|Our haul was thirteen|
This weekend gone, some of us wandered down to Earls Court Exhibition Centre for the Eurogamer Expo to have a gander at upcoming releases, check out some very interesting technology and receive umpteen packets of Doritos each. (top tip for event sponsors: free stuff is great). It was interesting, if a little crowded as every man and his pooch was after a free OnLive box or wanted to spend an hour in a queue waiting to peek at a soldiers arse from a game due out in three weeks. Instead, we looked at the less crowded areas of the show floor, one of them being for the return of one of my favourite EA franchises, SSX.
The original game and its two good sequels were bold, brash and great fun to play, as you hurtled down a mountain surrounded by bright colours and catchy sounds while doing some insane, incredulous and impossible tricks. With Timesplitters, it was the stand-out launch title for the PS2 and when it went multiplatform with its sequels, it garnered more than just a cult following. It peaked with SSX 3, which interlaced the fun races and awesome tricks with segments of you vs the mountain which worked very well.
After some wilderness years On Tour and on the Wii, it was announced last year and my interest has been building steadily, so I was very pleased when I got to play.
Firstly though, another top tip for people showing off games at Expos: be nice. Not over the top friendly, but be pleasant. Don’t bark at me for pushing an incorrect button or not standing up and leaving the second I finish my run down the mountain. I love the SSX series but the guy in charge of the machines put me in a bad mood, so this review may be a tad more negative than I actually felt about the game.
|Looks good, yah?|
Anyway, initial impressions. It looked fantastic. Whether it was the backdrop, the character models or some snow powder flying after being dislodged by a crazy man with a board, the graphics were consistent, crisp and clear. The level I played was dark, set at the top of a vicious looking mountain, but with enough colour around to make you realise you’re not in a snow level of Modern Warfare. It was nice, but it made me yearn for the more festival-centric nature of the earlier incarnations, though this shouldn’t take away from how awesome it looked.
The actual routes themselves were well designed with crazy jumps and so, so many possible direction branches that it would probably take even a hardened SSX-er a long while to find them all, and each route we took had enough space to traverse, but kept us on our toes with sections falling away and wide-open areas suddenly becoming narrow chutes into a lustful cavern. The fluidity of the riders too is something to behold and although at the time I felt the handling was a bit unresponsive and heavy, I take it back now. The game has always been about precision and it’s something to learn, which I did toward the end of the run. All in all, it’s all quite impressive
Imagine my disappointment then that I was left a bit empty after playing.
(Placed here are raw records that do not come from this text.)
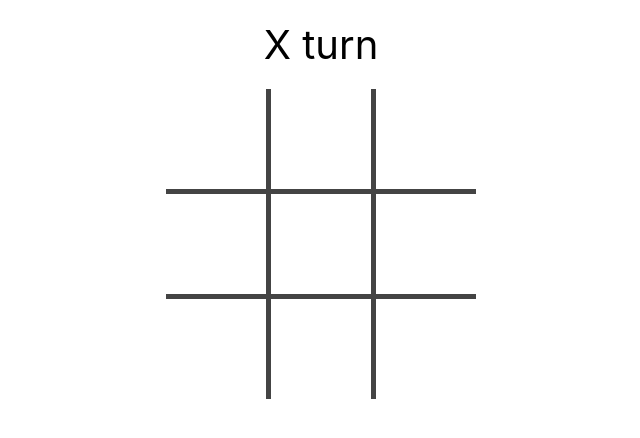
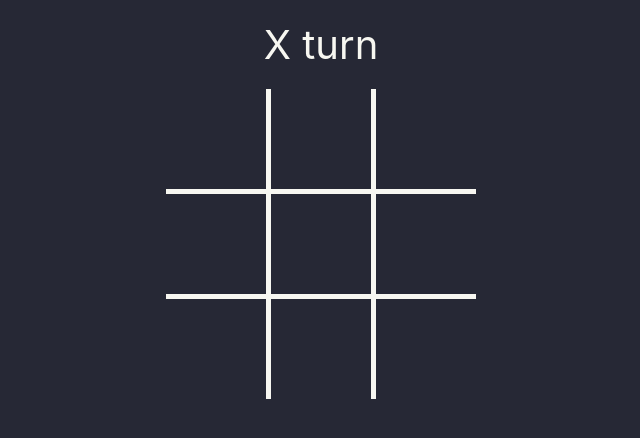
Before and after one commit to Niklasef/react-path, a React (Create React App) app in the folder tic-tac-toe/: page / in a window 1280 px wide. Shown: the top 438 px of the page, without its empty margins (319-959 px from the left). Built offline with nearby package versions, Linux system fonts and the light colour scheme.

Commit message:
Changed to dark theme

```diff
--- a/tic-tac-toe/src/App.css
+++ b/tic-tac-toe/src/App.css
@@ -14,12 +14,11 @@
   grid-template-columns:  repeat(3, 100px);
   grid-template-rows: repeat(3, 100px);
   grid-gap: 5px;
-  background-color: #444;
-  color: #444;
+  background-color: #f7f7f1;
 }
 
 .cell {
-  background-color: #fff;
+  background-color: #262835;
   display: flex;
   justify-content: center;
   align-items: center;
--- a/tic-tac-toe/src/index.css
+++ b/tic-tac-toe/src/index.css
@@ -1,4 +1,6 @@
 body {
+  color: #f7f7f1;
+  background-color: #262835;
   margin: 0;
   font-family: -apple-system, BlinkMacSystemFont, 'Segoe UI', 'Roboto', 'Oxygen',
     'Ubuntu', 'Cantarell', 'Fira Sans', 'Droid Sans', 'Helvetica Neue',
```
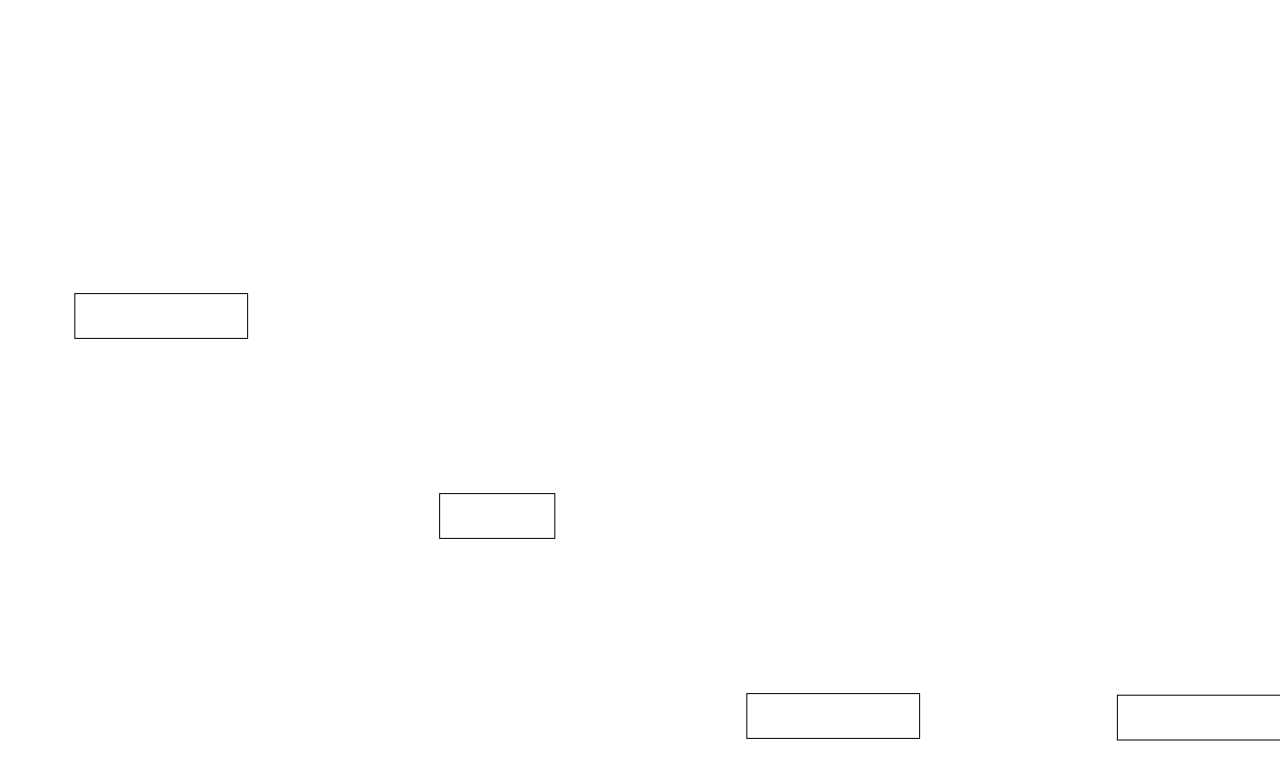
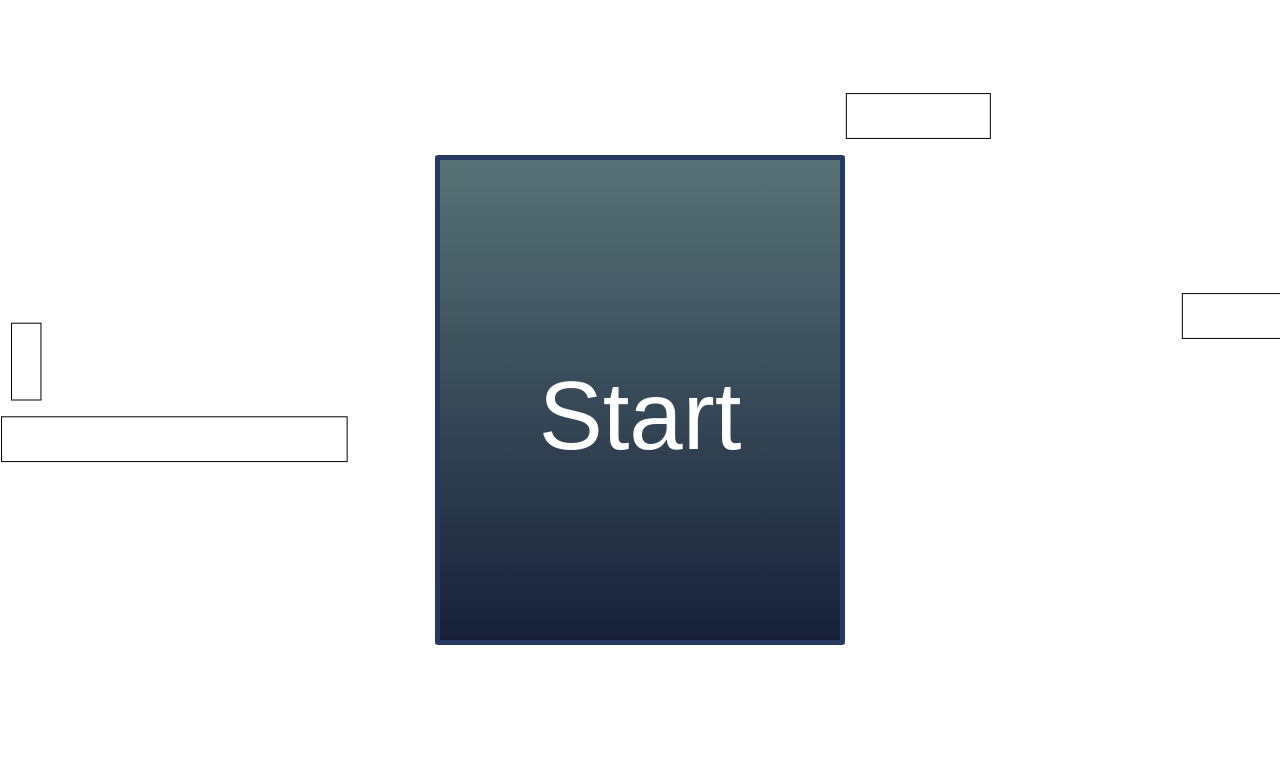
Before and after one commit to amelendez37/knight-runners, a website built with webpack: page src/index.html in a window 1280 px wide. Built offline with nearby package versions, Linux system fonts and the light colour scheme.

Commit message:
start menu wip

```diff
--- a/src/classes/gameObjects.ts
+++ b/src/classes/gameObjects.ts
@@ -295,7 +295,7 @@ export class Platform extends BaseObject {
       // too high
     } else if (nextYPos <= playerHeight * 2) {
       finalNextYPos = playerHeight;
-      // okay
+      // just right
     } else {
       finalNextYPos = nextYPos;
     }
--- a/src/classes/gameState.ts
+++ b/src/classes/gameState.ts
@@ -7,11 +7,19 @@ export class GameState {
   screenRightEdge: number;
 
   hasStarted = false;
+  paused = true;
 
   constructor() {
     // need to re assign this on window resize
     this.screenBottomEdge = window.innerHeight;
     this.screenRightEdge = window.innerWidth;
+  }
+
+  startGame(gameState: GameState, gameLoop: Function) {
+    const menu = document.querySelector('.menu');
+    menu?.classList.add('hide');
+    gameState.paused = false;
+    gameLoop();
   }
 
   getPlayerObjects() {
--- a/src/index.html
+++ b/src/index.html
@@ -27,9 +27,9 @@
 </head>
 
 <body>
-  <!-- <div class="menu">
+  <div class="menu">
     <button class="startButton">Start</button>
-  </div> -->
+  </div>
 
   <canvas id="gameCanvas"></canvas>
 
--- a/src/index.ts
+++ b/src/index.ts
@@ -12,13 +12,7 @@ function setWindowSize(canvas: HTMLCanvasElement, gameState: GameState) {
 function setupMenu(gameState: GameState, ctx: CanvasRenderingContext2D) {
   const startButton = document.querySelector('.startButton');
   startButton?.addEventListener('click', () => {
-    setTimeout(() => {
-      const menu = document.querySelector('.menu') as HTMLDivElement;
-      menu.classList.add('hide');
-
-      gameState.hasStarted = true;
-      gameLoop(gameState, ctx);
-    }, 3000);
+    gameState.startGame(gameState, () => gameLoop(gameState, ctx));
   });
 }
 
@@ -81,7 +75,9 @@ function gameLoop(gameState: GameState, ctx: CanvasRenderingContext2D) {
     player.draw();
   }
 
-  requestAnimationFrame(() => gameLoop(gameState, ctx));
+  if (!gameState.paused) {
+    requestAnimationFrame(() => gameLoop(gameState, ctx));
+  }
 }
 
 async function run() {
@@ -92,6 +88,8 @@ async function run() {
 
   setupMenu(gameState, ctx);
   initObjects(gameState, ctx);
+  // initial draw when game is still paused
+  // gameLoop(gameState, ctx);
   setWindowSize(canvas, gameState);
   window.addEventListener('resize', function () {
     setWindowSize(canvas, gameState);
--- a/src/styles.css
+++ b/src/styles.css
@@ -1,21 +1,28 @@
 .menu {
-    width: 100vw;
-    height: 100vh;
-    background-color: #172038;
+    position: absolute;
+    top: 50%;
+    left: 50%;
+    transform: translate(-50%, -50%);
+    width: 25rem;
+    height: 30rem;
     z-index: 1000;
-    opacity: 0.33;
+    background: linear-gradient(to bottom, #577277, #172038);
 
     display: flex;
     justify-content: center;
     align-items: center;
+    border-radius: .2rem;
+    border: 5px solid #253a5e;
 }
 
 .startButton {
     width: 15rem;
     height: 5rem;
-    border-radius: 10px;
+    background: transparent;
+    border: none;
+    font-size: 6rem;
+    color: white;
     cursor: pointer;
-    background-color: #3c5e8b;
 }
 
 .hide {
```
It looked good, it had been designed well, even doing tricks felt more natural, but it left me a bit hollow, which took me a bit of time to work out why.
The reason? It was too easy. I was hurtling down a mountain: sometimes I was getting jumps spot on and feeling like the Fonz, while other times I screwed things up and was heading face first into a wall of ice and ended up feeling like… well, the Fonz again. There was no challenge; I still got points for my tricks, I got up almost as soon as I crash landed and hardly lost any speed. And this was when it actually decided I crashed; sometimes I just carried on after landing completely upside down.
Now, SSX has never been the most realistic game in the world, but this just didn’t feel right. There should be some punishment for going wrong and unless this gets rectified, I fear I will be disappointed at release as well. Should they fix this feeling, however, this could well be worth the time and effort.